Wealthsimple, an online investment service and “robo-advisor,” published a great interview with Anthony Bourdain about the chef’s financial education over the years. It’s well worth the read, and here are Almost Millions‘ biggest takeaways:
Anthony Bourdain, Money & Finances: It’s Okay If Your Parents Don’t Teach You About Money
Bourdain’s parents bought things they couldn’t afford, put him in a private school when they had trouble paying tuition, and spent an inheritance on home repairs and financially struggled afterwards.
In his youthful adventures, Bourdain would travel to New York and party after his summer jobs. At the same time, Bourdain’s parents paid for him to attend culinary school–a decision which would change the trajectory of his career years later.
Anthony Bourdain, Money & Finances: Don’t Quit Your Job And Take Out A Credit Card To Go On Vacation
Before settling down as the longtime chef at Les Halles in Manhattan, Bourdain would go on a pattern of opening a new credit card, quitting his job, and then going on vacation in the Caribbean.
Changing jobs on average once a year, the chef would burn through a credit card and repeat. “I’d find myself either with a fresh credit card, or maybe having somehow paid down the previous one though I don’t remember actually ever doing that,” Bourdain writes. “We’d go to the Caribbean, stay as long as possible, and burn through all the credit on a card.”
Anthony Bourdain, Money & Finances: You Need Health Insurance
Like many chefs and kitchen crew in the pre-Affordable Care Act era (and even today), Bourdain didn’t have health insurance for a long time.
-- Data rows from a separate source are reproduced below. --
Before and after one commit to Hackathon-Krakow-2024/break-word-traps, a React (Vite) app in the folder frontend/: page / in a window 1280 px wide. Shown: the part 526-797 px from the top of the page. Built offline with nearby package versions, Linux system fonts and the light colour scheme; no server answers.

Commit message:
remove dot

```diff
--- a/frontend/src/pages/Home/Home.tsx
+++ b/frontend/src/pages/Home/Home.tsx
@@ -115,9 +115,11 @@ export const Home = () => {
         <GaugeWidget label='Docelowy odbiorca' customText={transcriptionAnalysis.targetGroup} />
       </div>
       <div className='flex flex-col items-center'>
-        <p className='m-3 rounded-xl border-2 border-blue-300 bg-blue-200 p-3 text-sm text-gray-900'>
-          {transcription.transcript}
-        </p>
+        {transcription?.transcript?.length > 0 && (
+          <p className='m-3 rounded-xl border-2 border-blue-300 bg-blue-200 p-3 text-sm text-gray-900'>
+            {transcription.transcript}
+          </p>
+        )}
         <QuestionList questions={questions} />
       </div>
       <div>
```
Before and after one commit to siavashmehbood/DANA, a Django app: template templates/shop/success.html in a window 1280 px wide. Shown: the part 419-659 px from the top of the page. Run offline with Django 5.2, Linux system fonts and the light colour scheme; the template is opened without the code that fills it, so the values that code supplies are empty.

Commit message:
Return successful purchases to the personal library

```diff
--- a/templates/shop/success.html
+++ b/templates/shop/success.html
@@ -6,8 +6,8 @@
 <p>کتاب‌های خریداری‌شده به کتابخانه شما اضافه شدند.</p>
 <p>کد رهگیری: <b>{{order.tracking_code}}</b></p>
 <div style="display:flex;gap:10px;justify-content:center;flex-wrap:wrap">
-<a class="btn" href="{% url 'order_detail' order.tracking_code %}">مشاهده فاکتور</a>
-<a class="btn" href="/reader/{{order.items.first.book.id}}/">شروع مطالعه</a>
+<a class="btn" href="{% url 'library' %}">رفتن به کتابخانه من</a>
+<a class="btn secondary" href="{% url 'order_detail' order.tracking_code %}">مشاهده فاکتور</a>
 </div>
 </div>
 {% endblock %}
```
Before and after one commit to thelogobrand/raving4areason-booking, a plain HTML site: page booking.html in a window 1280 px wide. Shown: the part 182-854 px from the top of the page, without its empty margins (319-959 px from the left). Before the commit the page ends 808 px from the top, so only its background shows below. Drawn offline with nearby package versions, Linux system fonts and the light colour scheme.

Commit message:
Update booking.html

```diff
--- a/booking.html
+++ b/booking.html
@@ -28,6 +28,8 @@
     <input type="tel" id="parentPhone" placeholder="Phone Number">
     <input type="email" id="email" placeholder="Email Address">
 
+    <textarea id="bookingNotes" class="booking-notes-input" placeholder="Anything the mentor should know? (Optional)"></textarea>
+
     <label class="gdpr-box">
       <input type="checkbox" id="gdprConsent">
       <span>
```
Because kitchen employees work in an environment surrounded by fires, knives, slippery floors, and hot pots and pans, injuries occur frequently.
Bourdain notes that the lack of health coverage leads to unintentional and terrifying results. When working at the Rainbow Room, a restaurant in New York, employees went to a union clinic where set amounts of money were paid for different kinds of injuries. One worker who caught their finger in an oven door ended up yanking the tip off because there was more money in a partial amputation.
Anthony Bourdain, Money & Finances: Other Resources
Anthony Bourdain’s Les Halles Cookbook: Strategies, Recipes, and Techniques of Classic Bistro Cooking (Amazon)
[Image Via CNN]